There can be little doubt on the above authorities that the petitioners are entitled for being considered for the appointment to the post of Principal in accordance with the rules laid down by the Government as per Ex P-3. But it was contended on behalf of the State that the rule contained in Ex. P-3 applies only to an appointment made by promotion, that the first respondent's appointment was on contract basis, and that to such an appointment Ex. P-3 does not apply. It was also contended that the Government has the right to appoint any persons whom it likes to any post in Government service. I find myself unable to accept the above contentions. The State is a creature of the Constitution, which has vested large powers in the State. At the same time, these powers are subject to limitations and regulations. It may look paradoxical that, in matters relating to employment of persons in the service of the State, it has not got as much freedom or right as a private citizen has. Yet it is the actual position. The State's powers are subject to art. 14, 16, 311 and other relevant provisions contained in the Constitution. The right of a State to make appointments to its service is not arbitrary, as has been contended for in this case. Dealing with such a contention, the supreme Court in Jaisinghani v. Union of India AIR. 1967 SC. 1427. "in this context it is important to emphasize that the absence of arbitrary power is the first essential of the rule of law upon which our whole constitutional system is based.

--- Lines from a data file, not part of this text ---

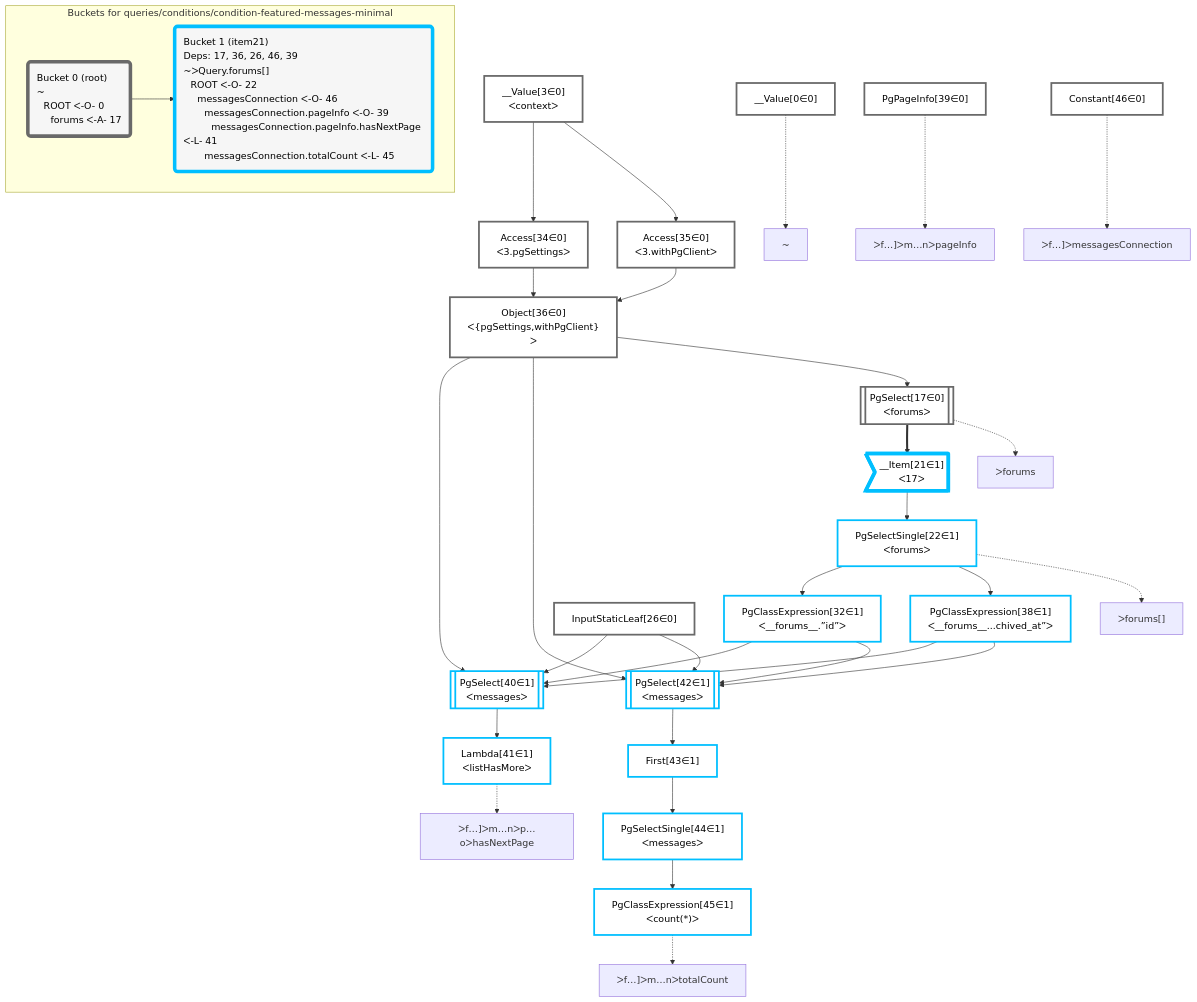
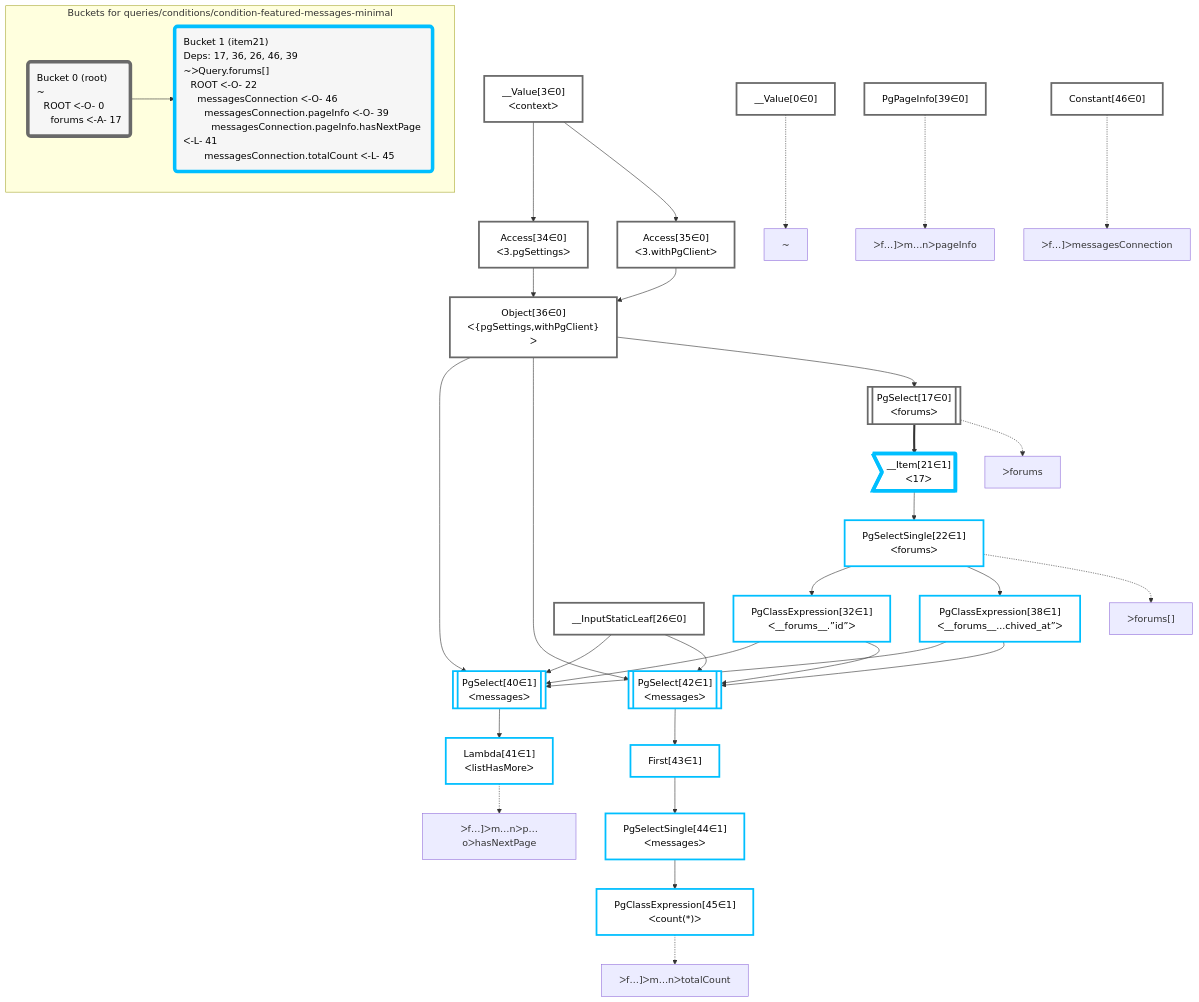
One commit to graphile/crystal changed the diagram in packages/dataplan-pg/__tests__/queries/conditions/condition-featured-messages-minimal.deopt.mermaid.md. Above: the diagram before and after it, drawn with Mermaid. The commit also changed 79 other files, not shown here.

````diff
--- a/packages/dataplan-pg/__tests__/queries/conditions/condition-featured-messages-minimal.deopt.mermaid.md
+++ b/packages/dataplan-pg/__tests__/queries/conditions/condition-featured-messages-minimal.deopt.mermaid.md
@@ -1,72 +1,72 @@
 ```mermaid
 graph TD
     classDef path fill:#eee,stroke:#000,color:#000
     classDef plan fill:#fff,stroke-width:3px,color:#000
     classDef itemplan fill:#fff,stroke-width:6px,color:#000
     classDef sideeffectplan fill:#f00,stroke-width:6px,color:#000
     classDef bucket fill:#f6f6f6,color:#000,stroke-width:6px,text-align:left
 
 
     %% define plans
     __Value0["__Value[0∈0]"]:::plan
     Lambda41["Lambda[41∈1]<br />ᐸlistHasMoreᐳ"]:::plan
     PgSelect40[["PgSelect[40∈1]<br />ᐸmessagesᐳ"]]:::plan
     PgClassExpression45["PgClassExpression[45∈1]<br />ᐸcount(*)ᐳ"]:::plan
     PgSelectSingle44["PgSelectSingle[44∈1]<br />ᐸmessagesᐳ"]:::plan
     First43["First[43∈1]"]:::plan
     PgSelect42[["PgSelect[42∈1]<br />ᐸmessagesᐳ"]]:::plan
     PgClassExpression32["PgClassExpression[32∈1]<br />ᐸ__forums__.”id”ᐳ"]:::plan
     PgClassExpression38["PgClassExpression[38∈1]<br />ᐸ__forums__...chived_at”ᐳ"]:::plan
     PgSelectSingle22["PgSelectSingle[22∈1]<br />ᐸforumsᐳ"]:::plan
     __Item21>"__Item[21∈1]<br />ᐸ17ᐳ"]:::itemplan
     PgSelect17[["PgSelect[17∈0]<br />ᐸforumsᐳ"]]:::plan
     Object36["Object[36∈0]<br />ᐸ{pgSettings,withPgClient}ᐳ"]:::plan
     Access34["Access[34∈0]<br />ᐸ3.pgSettingsᐳ"]:::plan
     Access35["Access[35∈0]<br />ᐸ3.withPgClientᐳ"]:::plan
     __Value3["__Value[3∈0]<br />ᐸcontextᐳ"]:::plan
-    InputStaticLeaf26["InputStaticLeaf[26∈0]"]:::plan
+    __InputStaticLeaf26["__InputStaticLeaf[26∈0]"]:::plan
     Constant46["Constant[46∈0]"]:::plan
     PgPageInfo39["PgPageInfo[39∈0]"]:::plan
 
     %% plan dependencies
     PgSelect40 --> Lambda41
-    Object36 & PgClassExpression32 & InputStaticLeaf26 & PgClassExpression38 --> PgSelect40
+    Object36 & PgClassExpression32 & __InputStaticLeaf26 & PgClassExpression38 --> PgSelect40
     PgSelectSingle44 --> PgClassExpression45
     First43 --> PgSelectSingle44
     PgSelect42 --> First43
-    Object36 & PgClassExpression32 & InputStaticLeaf26 & PgClassExpression38 --> PgSelect42
+    Object36 & PgClassExpression32 & __InputStaticLeaf26 & PgClassExpression38 --> PgSelect42
     PgSelectSingle22 --> PgClassExpression32
     PgSelectSingle22 --> PgClassExpression38
     __Item21 --> PgSelectSingle22
     PgSelect17 ==> __Item21
     Object36 --> PgSelect17
     Access34 & Access35 --> Object36
     __Value3 --> Access34
     __Value3 --> Access35
 
     %% plan-to-path relationships
     P0["~"]
     __Value0 -.-> P0
     P17["ᐳforums"]
     PgSelect17 -.-> P17
     P22["ᐳforums[]"]
     PgSelectSingle22 -.-> P22
     P39["ᐳf…]ᐳm…nᐳpageInfo"]
     PgPageInfo39 -.-> P39
     P41["ᐳf…]ᐳm…nᐳp…oᐳhasNextPage"]
     Lambda41 -.-> P41
     P45["ᐳf…]ᐳm…nᐳtotalCount"]
     PgClassExpression45 -.-> P45
     P46["ᐳf…]ᐳmessagesConnection"]
     Constant46 -.-> P46
 
     subgraph "Buckets for queries/conditions/condition-featured-messages-minimal"
     Bucket0("Bucket 0 (root)<br />~<br />⠀ROOT ᐸ-O- 0<br />⠀⠀forums ᐸ-A- 17"):::bucket
     classDef bucket0 stroke:#696969
-    class Bucket0,__Value0,__Value3,PgSelect17,InputStaticLeaf26,Access34,Access35,Object36,PgPageInfo39,Constant46 bucket0
+    class Bucket0,__Value0,__Value3,PgSelect17,__InputStaticLeaf26,Access34,Access35,Object36,PgPageInfo39,Constant46 bucket0
     Bucket1("Bucket 1 (item21)<br />Deps: 17, 36, 26, 46, 39<br />~ᐳQuery.forums[]<br />⠀ROOT ᐸ-O- 22<br />⠀⠀messagesConnection ᐸ-O- 46<br />⠀⠀⠀messagesConnection.pageInfo ᐸ-O- 39<br />⠀⠀⠀⠀messagesConnection.pageInfo.hasNextPage ᐸ-L- 41<br />⠀⠀⠀messagesConnection.totalCount ᐸ-L- 45"):::bucket
     classDef bucket1 stroke:#00bfff
     class Bucket1,__Item21,PgSelectSingle22,PgClassExpression32,PgClassExpression38,PgSelect40,Lambda41,PgSelect42,First43,PgSelectSingle44,PgClassExpression45 bucket1
     Bucket0 --> Bucket1
     end
 ```
````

In a system governed by rule of law, discretion, when conferred upon executive authorities, must be confined within clearly defined limits. The rule of law from this point of view means that decisions should be made by the application of known principles and rules and, in general, such decisions should be predictable and the citizen should know where he is. If a decision is taken without any principle or without any rule it is impredictable and such a decision is the antithesis of a decision taken in accordance with the rule of law". In the above case, the petitioner challenged the constitutional validity of what was described as the seniority rule in regard to Income Tax Service, Class I, Grade II and the recruitment to that service as violative of Art. 14 and 16 (1) of the Constitution. The Union Government had issued an order, fixing the quota for appointment by direct recruitment and by promotion. However, appointments were made in some years without observing the quota. One of the contentions raised in that case was that this was violative of Art. 14 (1) of the Constitution. The Solicitor-General on behalf of the Union of India contended that the quota rule was merely an administrative direction, and that a breach of it was not justiciable. The Supreme Court rejected this contention, and stated that, having fixed the quota, there was no discretion left to the Government to alter it according to the exigencies of the situation or to deviate from the quota in any particular year at its own will and pleasure. The Union Government was, therefore, directed to adjust the seniority of the petitioners according to the quota rule. The observations extracted above appear in this context.;